WHAT THE EXERCISE ASKS: In the copy, include all of the listing exactly and none of its pictures.

MATERIAL FOR THE TASK:
**********
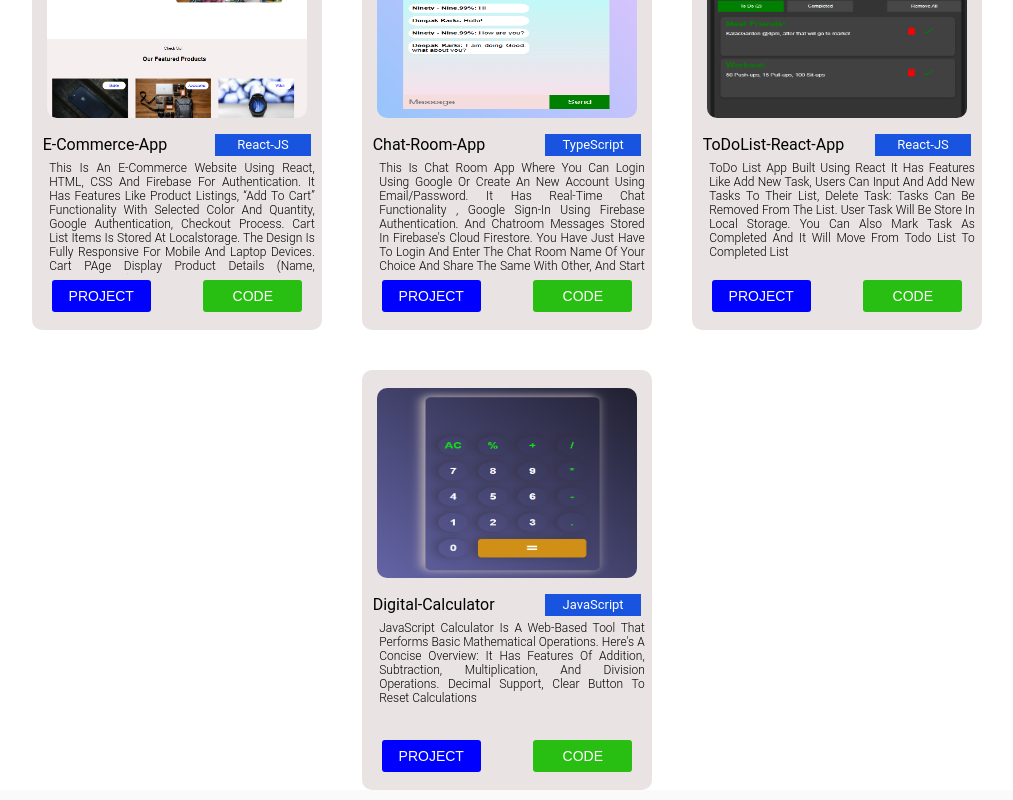
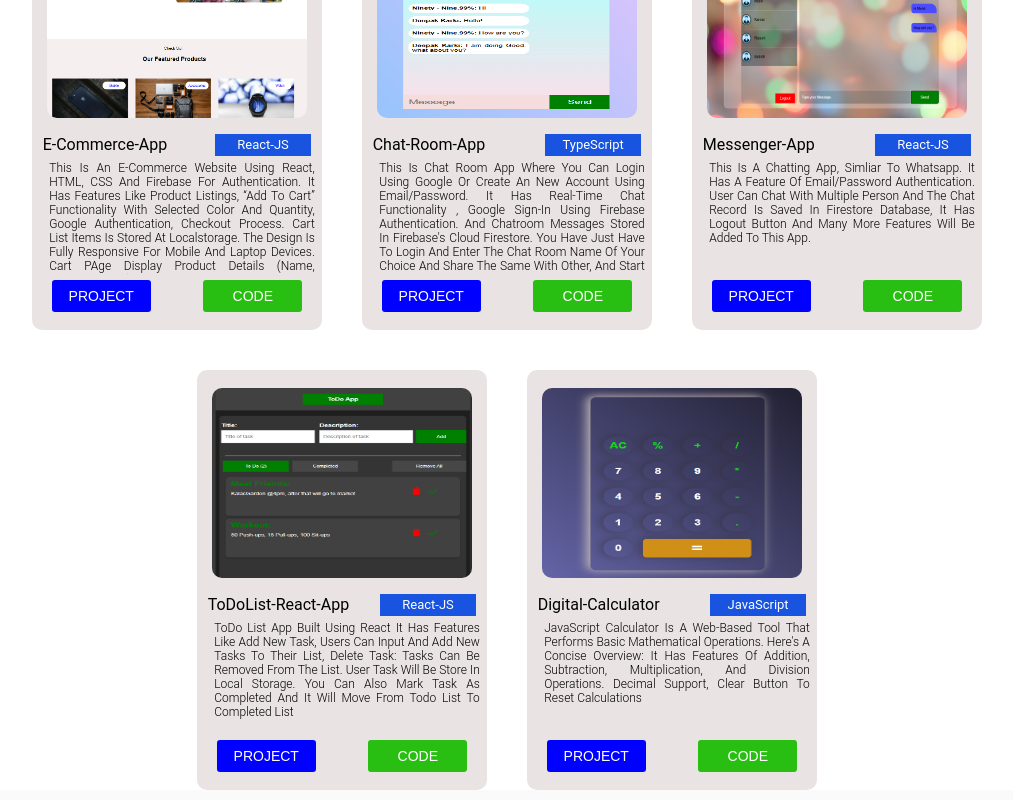
Before and after one commit to iamdeepak123/portfoliosite, a React (Create React App) app: page / in a window 1280 px wide. Shown: the part 1880-2680 px from the top of the page, without its empty margins (133-1146 px from the left). Built offline with nearby package versions, Linux system fonts and the light colour scheme.

Commit message:
added one project

```diff
--- a/src/MyData/Data.js
+++ b/src/MyData/Data.js
@@ -2,7 +2,8 @@ import ecom_img from "../images/Ecomm.png";
 import chatimg from "../images/Chat_Image.png"
 import digical from "../images/digical.png"
 import Todoimg from "../images/TodoApp.png"
-import Cv from "../MyData/Deepak_Frontend_CV.pdf"
+import messanger from "../images/MessageApp.png"
+
 
 
 const data = [
@@ -27,8 +28,19 @@ const data = [
         language: "TypeScript",
         featured: true,
     },
+
     {
         id: 3,
+        name: "Messenger-App",
+        codelink: "https://github.com/iamdeepak123/k-messenger",
+        projectlink: "https://k-messenger-gold.vercel.app/",
+        image: messanger,
+        Description: "This is a chatting app, simliar to whatsapp. It has a feature of email/password authentication. User can chat with multiple person and the chat record is saved in firestore database, it has logout button and many more features will be added to this app.",
+        language: "React-JS",
+        featured: true,
+    },
+    {
+        id: 4,
         name: "ToDoList-React-App",
         codelink: "https://github.com/iamdeepak123/TodoList-React",
         projectlink: "https://todo-list-react-omega-five.vercel.app/",
@@ -39,7 +51,7 @@ const data = [
     },
 
     {
-        id: 4,
+        id: 5,
         name: "Digital-Calculator",
         codelink: "https://github.com/iamdeepak123/digital_calculator",
         projectlink: "https://digital-calculator-rust.vercel.app/",
@@ -49,7 +61,7 @@ const data = [
         featured: true,
     },
     {
-        id: 5,
+        id: 6,
         name: "ToDoList-JS",
         codelink: "https://github.com/iamdeepak123/Mytodolist-project",
         projectlink: "https://my-todolist-project.vercel.app/",
@@ -59,7 +71,7 @@ const data = [
         featured: false,
     },
     {
-        id: 6,
+        id: 7,
         name: "Client-WebHomepage",
         codelink: "https://github.com/iamdeepak123/webhomepage",
         projectlink: "https://webhomepage.vercel.app/",
@@ -69,7 +81,7 @@ const data = [
         featured: false,
     },
     {
-        id: 7,
+        id: 8,
         name: "Clock",
         codelink: "https://github.com/iamdeepak123/digital_analog_clock",
         projectlink: "https://digital-analog-clock-seven.vercel.app/",
--- a/src/index.css
+++ b/src/index.css
@@ -659,9 +659,6 @@ h2 {
     justify-content: center;
     align-items: center;
     flex-wrap: wrap;
-    /* gap: 10px;
-    column-gap: 110px; */
-    /* border: 1px solid black; */
     gap: 5px;
 }
 
```
Also changed, not shown: src/images/MessageApp.png (added).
**********
SOLUTION FOR THIS EXERCISE:
Before and after one commit to iamdeepak123/portfoliosite, a React (Create React App) app: page / in a window 1280 px wide. Shown: the part 1880-2680 px from the top of the page, without its empty margins (133-1146 px from the left). Built offline with nearby package versions, Linux system fonts and the light colour scheme.

Commit message:
added one project

```diff
--- a/src/MyData/Data.js
+++ b/src/MyData/Data.js
@@ -2,7 +2,8 @@ import ecom_img from "../images/Ecomm.png";
 import chatimg from "../images/Chat_Image.png"
 import digical from "../images/digical.png"
 import Todoimg from "../images/TodoApp.png"
-import Cv from "../MyData/Deepak_Frontend_CV.pdf"
+import messanger from "../images/MessageApp.png"
+
 
 
 const data = [
@@ -27,8 +28,19 @@ const data = [
         language: "TypeScript",
         featured: true,
     },
+
     {
         id: 3,
+        name: "Messenger-App",
+        codelink: "https://github.com/iamdeepak123/k-messenger",
+        projectlink: "https://k-messenger-gold.vercel.app/",
+        image: messanger,
+        Description: "This is a chatting app, simliar to whatsapp. It has a feature of email/password authentication. User can chat with multiple person and the chat record is saved in firestore database, it has logout button and many more features will be added to this app.",
+        language: "React-JS",
+        featured: true,
+    },
+    {
+        id: 4,
         name: "ToDoList-React-App",
         codelink: "https://github.com/iamdeepak123/TodoList-React",
         projectlink: "https://todo-list-react-omega-five.vercel.app/",
@@ -39,7 +51,7 @@ const data = [
     },
 
     {
-        id: 4,
+        id: 5,
         name: "Digital-Calculator",
         codelink: "https://github.com/iamdeepak123/digital_calculator",
         projectlink: "https://digital-calculator-rust.vercel.app/",
@@ -49,7 +61,7 @@ const data = [
         featured: true,
     },
     {
-        id: 5,
+        id: 6,
         name: "ToDoList-JS",
         codelink: "https://github.com/iamdeepak123/Mytodolist-project",
         projectlink: "https://my-todolist-project.vercel.app/",
@@ -59,7 +71,7 @@ const data = [
         featured: false,
     },
     {
-        id: 6,
+        id: 7,
         name: "Client-WebHomepage",
         codelink: "https://github.com/iamdeepak123/webhomepage",
         projectlink: "https://webhomepage.vercel.app/",
@@ -69,7 +81,7 @@ const data = [
         featured: false,
     },
     {
-        id: 7,
+        id: 8,
         name: "Clock",
         codelink: "https://github.com/iamdeepak123/digital_analog_clock",
         projectlink: "https://digital-analog-clock-seven.vercel.app/",
--- a/src/index.css
+++ b/src/index.css
@@ -659,9 +659,6 @@ h2 {
     justify-content: center;
     align-items: center;
     flex-wrap: wrap;
-    /* gap: 10px;
-    column-gap: 110px; */
-    /* border: 1px solid black; */
     gap: 5px;
 }
 
```
Also changed, not shown: src/images/MessageApp.png (added).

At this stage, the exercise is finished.